*WHAT THE TASK REQUIRES*
Show each line of the data below that has the string "className" in it.

*DATA TO USE*
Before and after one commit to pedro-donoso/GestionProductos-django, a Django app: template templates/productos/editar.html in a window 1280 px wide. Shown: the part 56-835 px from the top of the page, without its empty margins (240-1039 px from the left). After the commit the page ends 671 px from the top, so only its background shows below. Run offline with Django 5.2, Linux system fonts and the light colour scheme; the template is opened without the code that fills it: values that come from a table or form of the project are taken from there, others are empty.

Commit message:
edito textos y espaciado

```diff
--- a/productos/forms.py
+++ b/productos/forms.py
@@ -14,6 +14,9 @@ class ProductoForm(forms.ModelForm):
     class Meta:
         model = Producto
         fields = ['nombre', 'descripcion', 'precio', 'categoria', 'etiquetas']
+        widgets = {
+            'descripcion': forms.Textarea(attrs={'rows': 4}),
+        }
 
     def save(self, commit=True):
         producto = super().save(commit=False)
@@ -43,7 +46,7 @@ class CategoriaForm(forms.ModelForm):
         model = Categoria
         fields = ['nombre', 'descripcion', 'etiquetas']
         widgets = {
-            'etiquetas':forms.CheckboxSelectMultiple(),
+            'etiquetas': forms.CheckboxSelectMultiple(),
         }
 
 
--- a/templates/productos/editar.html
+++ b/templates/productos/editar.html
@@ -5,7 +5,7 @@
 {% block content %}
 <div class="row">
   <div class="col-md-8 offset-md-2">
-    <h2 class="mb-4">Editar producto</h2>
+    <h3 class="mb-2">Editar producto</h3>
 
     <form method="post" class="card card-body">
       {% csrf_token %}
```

--

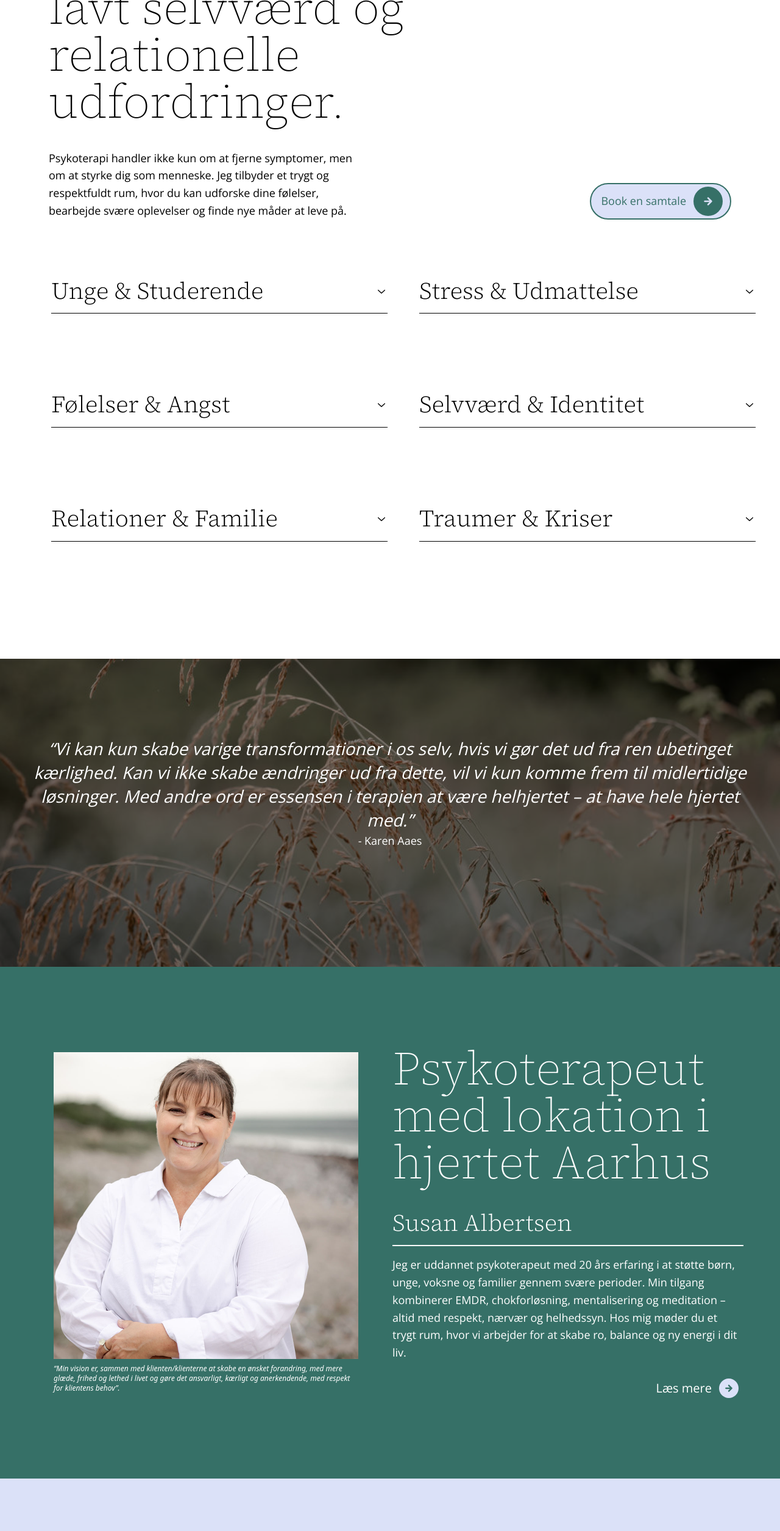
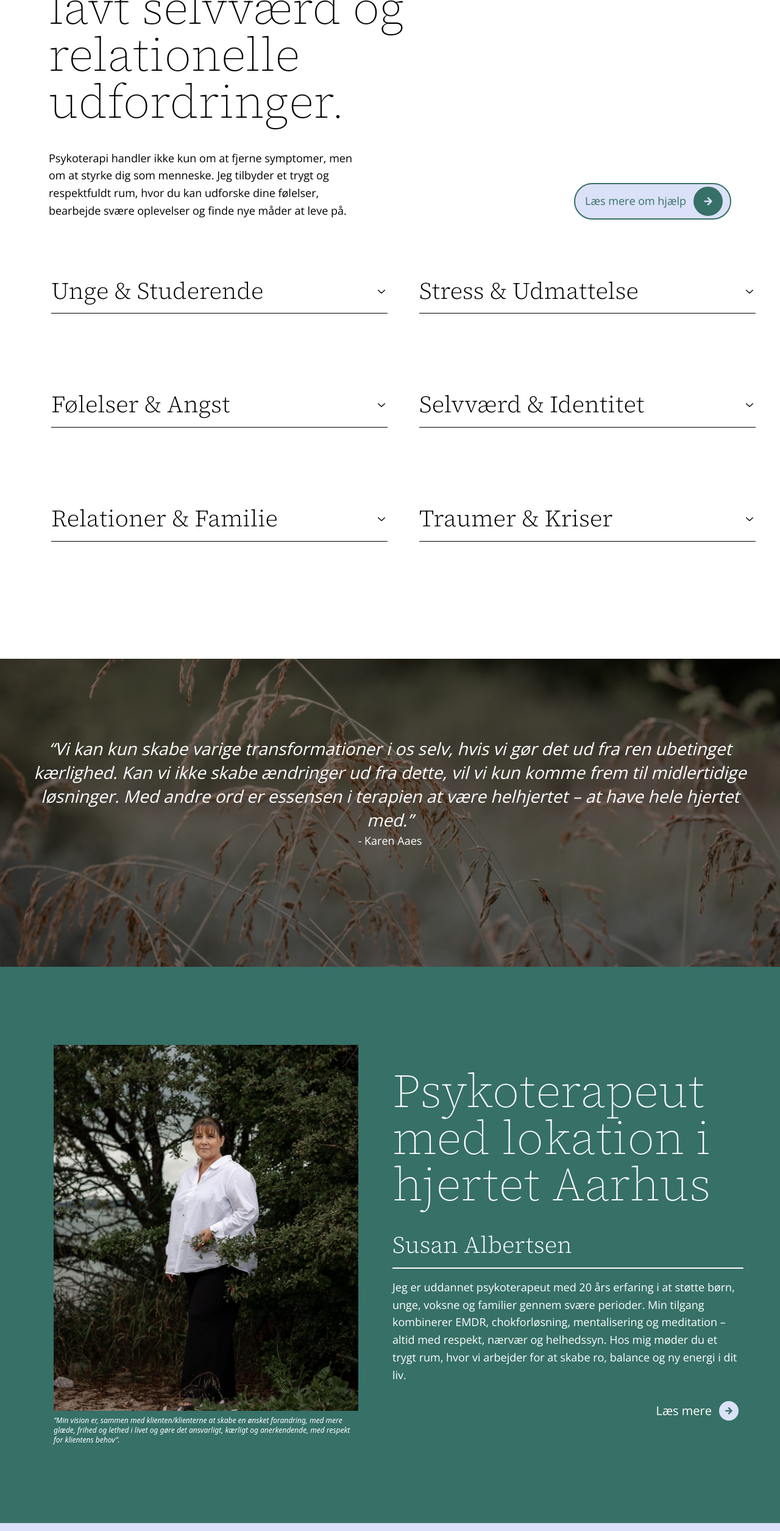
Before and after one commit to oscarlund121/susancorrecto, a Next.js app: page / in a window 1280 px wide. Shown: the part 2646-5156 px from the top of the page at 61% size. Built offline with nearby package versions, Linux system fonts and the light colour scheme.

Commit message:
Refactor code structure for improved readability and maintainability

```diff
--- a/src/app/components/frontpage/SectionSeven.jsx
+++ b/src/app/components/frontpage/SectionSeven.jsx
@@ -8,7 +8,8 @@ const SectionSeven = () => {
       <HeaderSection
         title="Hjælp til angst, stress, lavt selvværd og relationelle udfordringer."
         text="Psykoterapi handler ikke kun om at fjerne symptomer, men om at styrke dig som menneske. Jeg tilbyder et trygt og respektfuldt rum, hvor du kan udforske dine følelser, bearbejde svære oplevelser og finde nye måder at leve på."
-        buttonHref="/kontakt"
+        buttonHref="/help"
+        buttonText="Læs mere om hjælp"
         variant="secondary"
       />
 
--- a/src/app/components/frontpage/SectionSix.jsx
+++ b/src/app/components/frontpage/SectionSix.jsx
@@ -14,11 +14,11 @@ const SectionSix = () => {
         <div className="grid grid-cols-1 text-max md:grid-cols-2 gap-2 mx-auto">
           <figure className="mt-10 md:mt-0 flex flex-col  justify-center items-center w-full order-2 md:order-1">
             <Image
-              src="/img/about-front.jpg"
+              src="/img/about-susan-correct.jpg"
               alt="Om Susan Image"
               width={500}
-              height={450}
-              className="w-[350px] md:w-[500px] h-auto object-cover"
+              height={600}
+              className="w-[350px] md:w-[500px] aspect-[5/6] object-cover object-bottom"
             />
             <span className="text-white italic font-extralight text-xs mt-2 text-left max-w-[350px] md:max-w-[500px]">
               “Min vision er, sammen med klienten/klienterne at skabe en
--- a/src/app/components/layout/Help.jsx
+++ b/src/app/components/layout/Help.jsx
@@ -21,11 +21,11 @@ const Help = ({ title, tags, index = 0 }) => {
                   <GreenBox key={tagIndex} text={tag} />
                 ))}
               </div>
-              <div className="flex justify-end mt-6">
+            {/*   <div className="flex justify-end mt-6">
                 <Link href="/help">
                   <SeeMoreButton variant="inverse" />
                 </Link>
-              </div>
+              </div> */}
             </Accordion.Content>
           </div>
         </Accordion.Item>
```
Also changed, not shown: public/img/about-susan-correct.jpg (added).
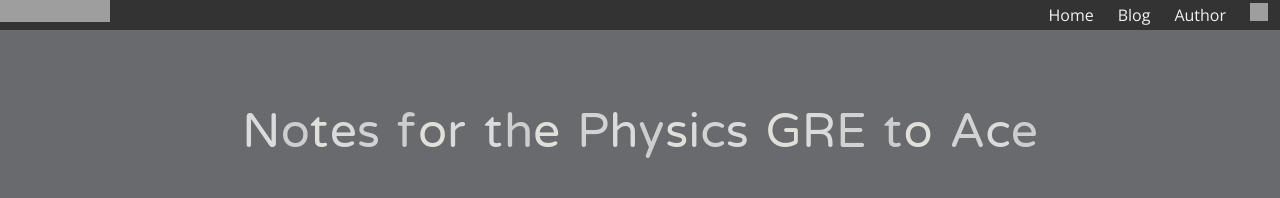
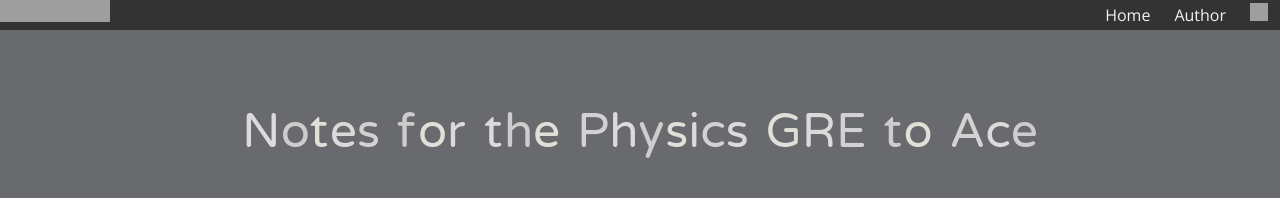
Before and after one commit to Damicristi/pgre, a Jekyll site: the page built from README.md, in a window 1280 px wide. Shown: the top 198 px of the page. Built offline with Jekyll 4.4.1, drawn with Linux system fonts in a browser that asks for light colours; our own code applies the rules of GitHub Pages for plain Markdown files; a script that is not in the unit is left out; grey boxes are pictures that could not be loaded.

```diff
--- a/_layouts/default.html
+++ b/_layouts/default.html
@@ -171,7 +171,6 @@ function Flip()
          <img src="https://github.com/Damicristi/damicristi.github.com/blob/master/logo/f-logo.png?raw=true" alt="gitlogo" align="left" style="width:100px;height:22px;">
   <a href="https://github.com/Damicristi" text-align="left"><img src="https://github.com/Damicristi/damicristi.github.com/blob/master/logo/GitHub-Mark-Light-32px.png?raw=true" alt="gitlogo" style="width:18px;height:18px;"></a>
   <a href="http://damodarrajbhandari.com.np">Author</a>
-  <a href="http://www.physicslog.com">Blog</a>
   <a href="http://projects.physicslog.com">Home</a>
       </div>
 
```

--

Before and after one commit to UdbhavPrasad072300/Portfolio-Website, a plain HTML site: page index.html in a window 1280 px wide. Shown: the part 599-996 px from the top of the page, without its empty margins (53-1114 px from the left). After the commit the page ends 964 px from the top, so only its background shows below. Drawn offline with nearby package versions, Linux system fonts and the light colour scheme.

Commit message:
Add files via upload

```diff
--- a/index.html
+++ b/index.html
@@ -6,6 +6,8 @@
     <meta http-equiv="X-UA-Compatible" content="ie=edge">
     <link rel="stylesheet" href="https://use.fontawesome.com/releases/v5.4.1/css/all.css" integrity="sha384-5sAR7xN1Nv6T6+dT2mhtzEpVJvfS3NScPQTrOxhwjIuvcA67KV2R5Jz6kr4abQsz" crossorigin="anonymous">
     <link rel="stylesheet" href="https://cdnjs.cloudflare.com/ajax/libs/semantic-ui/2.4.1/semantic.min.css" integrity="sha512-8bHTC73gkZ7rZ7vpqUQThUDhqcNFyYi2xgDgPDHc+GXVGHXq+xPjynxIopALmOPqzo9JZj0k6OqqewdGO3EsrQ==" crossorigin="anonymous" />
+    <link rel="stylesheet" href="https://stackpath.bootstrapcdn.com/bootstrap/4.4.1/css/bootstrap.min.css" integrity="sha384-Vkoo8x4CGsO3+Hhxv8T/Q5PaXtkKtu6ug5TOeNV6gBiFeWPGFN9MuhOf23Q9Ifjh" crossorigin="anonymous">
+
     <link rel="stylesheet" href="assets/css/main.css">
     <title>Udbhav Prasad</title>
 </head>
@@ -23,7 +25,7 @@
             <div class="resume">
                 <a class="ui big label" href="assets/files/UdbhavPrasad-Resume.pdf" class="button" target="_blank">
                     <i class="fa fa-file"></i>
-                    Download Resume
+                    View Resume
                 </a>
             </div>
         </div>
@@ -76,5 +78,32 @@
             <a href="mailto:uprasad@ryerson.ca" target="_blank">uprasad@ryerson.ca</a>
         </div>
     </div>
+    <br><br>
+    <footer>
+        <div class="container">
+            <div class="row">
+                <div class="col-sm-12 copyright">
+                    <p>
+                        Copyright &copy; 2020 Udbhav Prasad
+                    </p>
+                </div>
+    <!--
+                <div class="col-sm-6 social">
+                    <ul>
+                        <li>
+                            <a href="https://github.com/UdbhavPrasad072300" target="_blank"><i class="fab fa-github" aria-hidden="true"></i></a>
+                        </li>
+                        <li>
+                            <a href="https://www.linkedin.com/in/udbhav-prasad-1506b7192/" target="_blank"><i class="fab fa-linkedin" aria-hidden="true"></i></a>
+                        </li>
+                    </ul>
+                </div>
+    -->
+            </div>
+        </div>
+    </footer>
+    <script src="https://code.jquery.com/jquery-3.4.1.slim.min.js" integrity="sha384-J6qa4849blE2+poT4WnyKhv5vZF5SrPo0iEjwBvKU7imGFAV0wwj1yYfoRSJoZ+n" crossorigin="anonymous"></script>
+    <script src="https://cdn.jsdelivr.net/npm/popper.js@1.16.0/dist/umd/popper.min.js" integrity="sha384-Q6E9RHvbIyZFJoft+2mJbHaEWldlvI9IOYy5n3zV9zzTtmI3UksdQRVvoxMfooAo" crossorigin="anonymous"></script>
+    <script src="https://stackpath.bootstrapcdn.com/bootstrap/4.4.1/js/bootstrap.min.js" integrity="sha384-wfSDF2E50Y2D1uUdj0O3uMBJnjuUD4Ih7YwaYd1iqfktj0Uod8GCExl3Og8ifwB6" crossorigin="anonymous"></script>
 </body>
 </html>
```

*RESULT BELOW*
         <div className="grid grid-cols-1 text-max md:grid-cols-2 gap-2 mx-auto">
           <figure className="mt-10 md:mt-0 flex flex-col  justify-center items-center w-full order-2 md:order-1">
-              className="w-[350px] md:w-[500px] h-auto object-cover"
+              className="w-[350px] md:w-[500px] aspect-[5/6] object-cover object-bottom"
             <span className="text-white italic font-extralight text-xs mt-2 text-left max-w-[350px] md:max-w-[500px]">
-              <div className="flex justify-end mt-6">
+            {/*   <div className="flex justify-end mt-6">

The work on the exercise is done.